the imposing ruined castle of Venosta. Beyond Grosio the road recrosses
to the left bank. — 6 M. —
12 M. Bolladore (2790 ft.; Posta or Angelo, R. ll/t-2y2 fr., very fair; Hotel
des Alpes, well spoken of). On the mountain-slope to the N. rises the church
of Sóndalo. The valley contracta; the southern vegetation disappears;
far below rushes the grey glacier-water of the Adda. 13'/2 M. Mondadizza,
with a curious oíd church. At (15 M.) Le Prese (3115 ft ; inn) we again croSs
the Adda. We then enter the defile of Serra di Morignone, about 372 M.
in length, which separates the Val Tellina from the región of Bormio.
In 1859 the Ponte del Diavolo was the scene of an engagement between
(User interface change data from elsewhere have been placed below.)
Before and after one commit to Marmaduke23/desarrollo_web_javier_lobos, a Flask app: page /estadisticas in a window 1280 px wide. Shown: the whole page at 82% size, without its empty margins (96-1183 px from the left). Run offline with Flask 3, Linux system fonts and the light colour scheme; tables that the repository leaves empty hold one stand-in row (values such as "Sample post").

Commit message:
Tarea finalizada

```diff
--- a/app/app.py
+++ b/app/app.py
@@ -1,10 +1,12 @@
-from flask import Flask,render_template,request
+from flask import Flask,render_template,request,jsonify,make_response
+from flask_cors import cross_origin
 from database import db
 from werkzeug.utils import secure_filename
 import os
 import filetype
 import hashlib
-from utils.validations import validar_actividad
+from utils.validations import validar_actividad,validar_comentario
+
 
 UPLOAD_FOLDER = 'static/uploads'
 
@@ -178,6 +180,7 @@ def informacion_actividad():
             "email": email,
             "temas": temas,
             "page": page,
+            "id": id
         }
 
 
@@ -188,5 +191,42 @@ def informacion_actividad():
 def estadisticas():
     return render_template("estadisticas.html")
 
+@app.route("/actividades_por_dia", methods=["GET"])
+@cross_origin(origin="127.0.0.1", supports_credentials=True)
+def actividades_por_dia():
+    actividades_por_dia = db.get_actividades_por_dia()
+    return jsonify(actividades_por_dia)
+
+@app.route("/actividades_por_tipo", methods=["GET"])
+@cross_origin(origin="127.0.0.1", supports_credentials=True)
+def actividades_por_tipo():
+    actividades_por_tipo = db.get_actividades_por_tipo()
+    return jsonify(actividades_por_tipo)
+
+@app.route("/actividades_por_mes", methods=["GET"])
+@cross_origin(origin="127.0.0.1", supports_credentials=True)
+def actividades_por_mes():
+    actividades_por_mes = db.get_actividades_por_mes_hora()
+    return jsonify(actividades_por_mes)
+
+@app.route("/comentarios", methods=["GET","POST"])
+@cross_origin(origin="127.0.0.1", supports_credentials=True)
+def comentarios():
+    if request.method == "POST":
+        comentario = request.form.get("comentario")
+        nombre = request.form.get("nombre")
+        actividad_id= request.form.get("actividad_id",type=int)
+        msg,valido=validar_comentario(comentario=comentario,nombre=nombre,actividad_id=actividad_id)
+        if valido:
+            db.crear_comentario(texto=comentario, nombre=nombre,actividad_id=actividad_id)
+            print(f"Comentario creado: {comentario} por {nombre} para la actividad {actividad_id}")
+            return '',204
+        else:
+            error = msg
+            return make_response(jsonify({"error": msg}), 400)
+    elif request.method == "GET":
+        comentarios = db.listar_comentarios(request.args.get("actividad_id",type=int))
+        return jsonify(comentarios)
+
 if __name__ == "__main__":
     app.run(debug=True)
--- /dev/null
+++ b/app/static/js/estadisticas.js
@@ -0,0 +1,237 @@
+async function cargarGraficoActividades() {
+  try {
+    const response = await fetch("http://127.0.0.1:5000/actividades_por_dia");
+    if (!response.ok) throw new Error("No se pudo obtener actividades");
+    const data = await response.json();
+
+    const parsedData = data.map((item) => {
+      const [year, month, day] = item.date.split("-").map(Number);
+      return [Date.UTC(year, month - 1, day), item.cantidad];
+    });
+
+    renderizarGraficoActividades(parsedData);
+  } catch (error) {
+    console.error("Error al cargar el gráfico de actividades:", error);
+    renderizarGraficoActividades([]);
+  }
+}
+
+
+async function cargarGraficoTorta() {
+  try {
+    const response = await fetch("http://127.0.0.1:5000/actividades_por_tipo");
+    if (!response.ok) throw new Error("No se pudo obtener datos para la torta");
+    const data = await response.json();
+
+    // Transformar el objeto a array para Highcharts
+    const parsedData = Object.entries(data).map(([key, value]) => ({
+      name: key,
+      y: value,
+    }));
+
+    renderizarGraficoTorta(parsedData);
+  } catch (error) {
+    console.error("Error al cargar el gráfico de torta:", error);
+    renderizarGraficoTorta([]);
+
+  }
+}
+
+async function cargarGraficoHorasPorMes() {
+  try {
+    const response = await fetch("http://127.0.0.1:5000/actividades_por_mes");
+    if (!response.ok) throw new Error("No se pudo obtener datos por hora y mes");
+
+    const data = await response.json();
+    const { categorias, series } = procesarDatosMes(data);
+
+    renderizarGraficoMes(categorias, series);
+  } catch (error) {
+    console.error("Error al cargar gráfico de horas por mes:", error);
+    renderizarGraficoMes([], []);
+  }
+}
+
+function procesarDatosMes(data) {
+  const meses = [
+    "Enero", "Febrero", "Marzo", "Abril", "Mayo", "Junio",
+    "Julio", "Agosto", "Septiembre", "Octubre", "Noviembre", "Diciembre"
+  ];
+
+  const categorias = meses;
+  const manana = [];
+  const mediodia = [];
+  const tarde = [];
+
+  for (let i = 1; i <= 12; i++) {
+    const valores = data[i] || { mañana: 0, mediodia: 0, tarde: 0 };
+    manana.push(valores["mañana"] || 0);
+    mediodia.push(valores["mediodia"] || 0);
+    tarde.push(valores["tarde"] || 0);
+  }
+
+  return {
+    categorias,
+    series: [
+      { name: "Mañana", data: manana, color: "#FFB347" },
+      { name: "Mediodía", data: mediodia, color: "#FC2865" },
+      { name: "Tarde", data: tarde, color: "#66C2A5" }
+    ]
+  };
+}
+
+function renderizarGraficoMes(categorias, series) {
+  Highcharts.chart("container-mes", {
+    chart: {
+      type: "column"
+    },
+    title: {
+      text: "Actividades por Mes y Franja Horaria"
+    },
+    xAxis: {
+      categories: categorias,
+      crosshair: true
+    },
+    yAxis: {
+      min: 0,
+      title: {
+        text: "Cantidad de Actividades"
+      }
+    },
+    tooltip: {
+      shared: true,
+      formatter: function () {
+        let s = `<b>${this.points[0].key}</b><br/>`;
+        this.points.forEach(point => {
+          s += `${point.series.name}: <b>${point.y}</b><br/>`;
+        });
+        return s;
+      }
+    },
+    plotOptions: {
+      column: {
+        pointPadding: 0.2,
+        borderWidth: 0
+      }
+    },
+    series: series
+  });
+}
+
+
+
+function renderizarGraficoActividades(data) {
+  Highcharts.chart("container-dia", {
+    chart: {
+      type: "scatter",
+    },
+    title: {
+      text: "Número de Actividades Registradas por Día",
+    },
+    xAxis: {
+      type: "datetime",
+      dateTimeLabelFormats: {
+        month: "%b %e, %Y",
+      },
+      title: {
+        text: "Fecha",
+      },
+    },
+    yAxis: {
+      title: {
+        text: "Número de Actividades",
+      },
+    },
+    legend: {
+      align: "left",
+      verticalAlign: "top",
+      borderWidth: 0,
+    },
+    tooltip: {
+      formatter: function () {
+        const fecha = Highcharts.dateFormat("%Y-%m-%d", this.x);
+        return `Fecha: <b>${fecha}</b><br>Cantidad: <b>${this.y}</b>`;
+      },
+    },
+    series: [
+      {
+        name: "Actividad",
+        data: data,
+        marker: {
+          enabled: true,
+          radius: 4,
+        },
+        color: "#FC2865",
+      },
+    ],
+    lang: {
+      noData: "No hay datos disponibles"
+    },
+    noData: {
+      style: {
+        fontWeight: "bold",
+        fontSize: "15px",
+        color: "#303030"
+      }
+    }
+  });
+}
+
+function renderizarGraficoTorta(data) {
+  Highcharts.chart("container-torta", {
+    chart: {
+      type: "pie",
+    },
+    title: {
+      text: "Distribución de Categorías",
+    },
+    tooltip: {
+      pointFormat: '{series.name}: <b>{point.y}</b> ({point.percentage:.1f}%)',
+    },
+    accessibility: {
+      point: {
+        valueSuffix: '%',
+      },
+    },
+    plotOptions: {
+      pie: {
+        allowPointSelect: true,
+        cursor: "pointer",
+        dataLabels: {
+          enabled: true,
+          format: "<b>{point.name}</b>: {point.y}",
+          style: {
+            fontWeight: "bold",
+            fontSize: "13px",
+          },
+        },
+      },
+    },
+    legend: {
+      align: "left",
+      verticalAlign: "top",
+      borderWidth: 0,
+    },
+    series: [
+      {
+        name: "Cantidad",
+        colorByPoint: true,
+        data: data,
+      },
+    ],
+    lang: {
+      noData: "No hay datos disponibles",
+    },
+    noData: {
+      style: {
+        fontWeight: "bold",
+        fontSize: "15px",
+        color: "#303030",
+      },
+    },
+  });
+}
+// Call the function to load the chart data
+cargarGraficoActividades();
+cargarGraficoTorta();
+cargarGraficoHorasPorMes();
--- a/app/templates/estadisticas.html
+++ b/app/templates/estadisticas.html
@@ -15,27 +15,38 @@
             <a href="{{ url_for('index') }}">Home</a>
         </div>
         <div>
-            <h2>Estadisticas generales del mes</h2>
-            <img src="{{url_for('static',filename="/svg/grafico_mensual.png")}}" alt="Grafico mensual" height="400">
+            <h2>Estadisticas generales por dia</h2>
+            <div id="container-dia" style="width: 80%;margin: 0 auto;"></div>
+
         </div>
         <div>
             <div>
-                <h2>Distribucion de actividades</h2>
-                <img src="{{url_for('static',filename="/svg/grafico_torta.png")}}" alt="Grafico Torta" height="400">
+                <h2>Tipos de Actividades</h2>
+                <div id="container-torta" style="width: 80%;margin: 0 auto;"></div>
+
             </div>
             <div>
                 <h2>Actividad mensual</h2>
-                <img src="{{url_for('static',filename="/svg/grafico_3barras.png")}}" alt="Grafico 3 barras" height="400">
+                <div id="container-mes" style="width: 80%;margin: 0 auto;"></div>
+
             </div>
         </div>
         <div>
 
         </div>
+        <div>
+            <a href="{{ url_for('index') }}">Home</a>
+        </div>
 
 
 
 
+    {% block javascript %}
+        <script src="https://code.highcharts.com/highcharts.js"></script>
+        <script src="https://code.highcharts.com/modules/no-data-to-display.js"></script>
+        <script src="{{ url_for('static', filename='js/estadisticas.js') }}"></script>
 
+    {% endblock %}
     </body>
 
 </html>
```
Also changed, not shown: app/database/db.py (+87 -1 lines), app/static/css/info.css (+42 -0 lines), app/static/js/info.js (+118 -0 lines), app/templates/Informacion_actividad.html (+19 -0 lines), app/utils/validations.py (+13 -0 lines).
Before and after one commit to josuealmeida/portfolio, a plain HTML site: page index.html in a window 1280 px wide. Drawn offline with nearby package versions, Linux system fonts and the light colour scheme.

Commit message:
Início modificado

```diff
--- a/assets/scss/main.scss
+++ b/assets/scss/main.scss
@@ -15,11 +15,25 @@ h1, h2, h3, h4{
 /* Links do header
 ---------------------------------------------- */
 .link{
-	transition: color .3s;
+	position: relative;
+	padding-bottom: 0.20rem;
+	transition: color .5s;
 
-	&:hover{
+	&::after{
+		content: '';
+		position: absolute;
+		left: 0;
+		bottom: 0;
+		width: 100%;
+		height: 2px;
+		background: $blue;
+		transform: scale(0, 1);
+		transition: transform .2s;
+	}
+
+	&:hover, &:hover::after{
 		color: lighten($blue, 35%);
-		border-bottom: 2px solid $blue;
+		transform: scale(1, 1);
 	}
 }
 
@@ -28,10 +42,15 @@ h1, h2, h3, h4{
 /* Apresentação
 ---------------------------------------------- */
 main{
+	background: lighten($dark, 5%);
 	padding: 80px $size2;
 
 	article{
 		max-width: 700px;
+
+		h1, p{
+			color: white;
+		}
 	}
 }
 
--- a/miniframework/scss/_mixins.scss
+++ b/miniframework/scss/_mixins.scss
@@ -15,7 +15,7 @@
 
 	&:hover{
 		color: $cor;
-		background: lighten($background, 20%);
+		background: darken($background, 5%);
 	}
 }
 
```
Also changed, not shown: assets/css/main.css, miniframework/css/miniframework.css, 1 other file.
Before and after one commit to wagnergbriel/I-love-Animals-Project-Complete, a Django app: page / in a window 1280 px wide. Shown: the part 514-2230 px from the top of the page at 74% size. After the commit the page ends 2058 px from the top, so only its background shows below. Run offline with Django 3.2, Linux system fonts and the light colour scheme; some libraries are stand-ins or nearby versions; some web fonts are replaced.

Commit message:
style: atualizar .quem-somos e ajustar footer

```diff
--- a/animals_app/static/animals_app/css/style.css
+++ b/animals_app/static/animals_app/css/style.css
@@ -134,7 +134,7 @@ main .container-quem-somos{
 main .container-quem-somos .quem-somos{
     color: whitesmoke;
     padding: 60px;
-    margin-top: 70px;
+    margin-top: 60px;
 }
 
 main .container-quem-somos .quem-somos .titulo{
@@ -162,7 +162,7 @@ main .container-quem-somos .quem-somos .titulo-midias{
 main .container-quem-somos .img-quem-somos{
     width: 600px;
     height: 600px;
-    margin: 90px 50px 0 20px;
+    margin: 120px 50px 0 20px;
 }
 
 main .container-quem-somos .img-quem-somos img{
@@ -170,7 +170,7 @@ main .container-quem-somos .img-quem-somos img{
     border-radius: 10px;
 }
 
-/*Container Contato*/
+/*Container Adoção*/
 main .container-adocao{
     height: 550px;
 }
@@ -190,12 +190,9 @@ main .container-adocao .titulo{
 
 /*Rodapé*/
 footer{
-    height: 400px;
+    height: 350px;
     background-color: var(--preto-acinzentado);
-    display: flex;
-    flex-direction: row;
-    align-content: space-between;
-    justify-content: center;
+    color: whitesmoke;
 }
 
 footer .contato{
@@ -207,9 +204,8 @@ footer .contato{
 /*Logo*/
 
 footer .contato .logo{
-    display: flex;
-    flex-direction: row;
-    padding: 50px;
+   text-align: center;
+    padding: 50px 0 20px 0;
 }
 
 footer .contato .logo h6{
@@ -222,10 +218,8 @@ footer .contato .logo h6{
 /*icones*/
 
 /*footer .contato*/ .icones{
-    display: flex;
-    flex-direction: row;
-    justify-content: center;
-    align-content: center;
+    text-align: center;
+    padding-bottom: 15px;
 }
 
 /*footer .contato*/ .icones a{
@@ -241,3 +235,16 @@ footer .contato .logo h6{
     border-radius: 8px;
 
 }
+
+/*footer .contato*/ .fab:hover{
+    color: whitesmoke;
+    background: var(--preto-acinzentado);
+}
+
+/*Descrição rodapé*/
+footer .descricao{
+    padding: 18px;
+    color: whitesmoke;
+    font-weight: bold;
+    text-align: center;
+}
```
Austrians and Garibaldians. At the end of the pass, in the green Valle
di Sotlo, lie the hamlets of Morignone and (farther on) Sant' Antonio.
Beyond (18'/2 M.) Ceppina we reach the level green valley (Piano) of
Bormio, enclosed by lofty mountains, the lower slopes of which are clothed
with pinea, and the upper in part with snow. At Santa Lucia (3840 ft.) we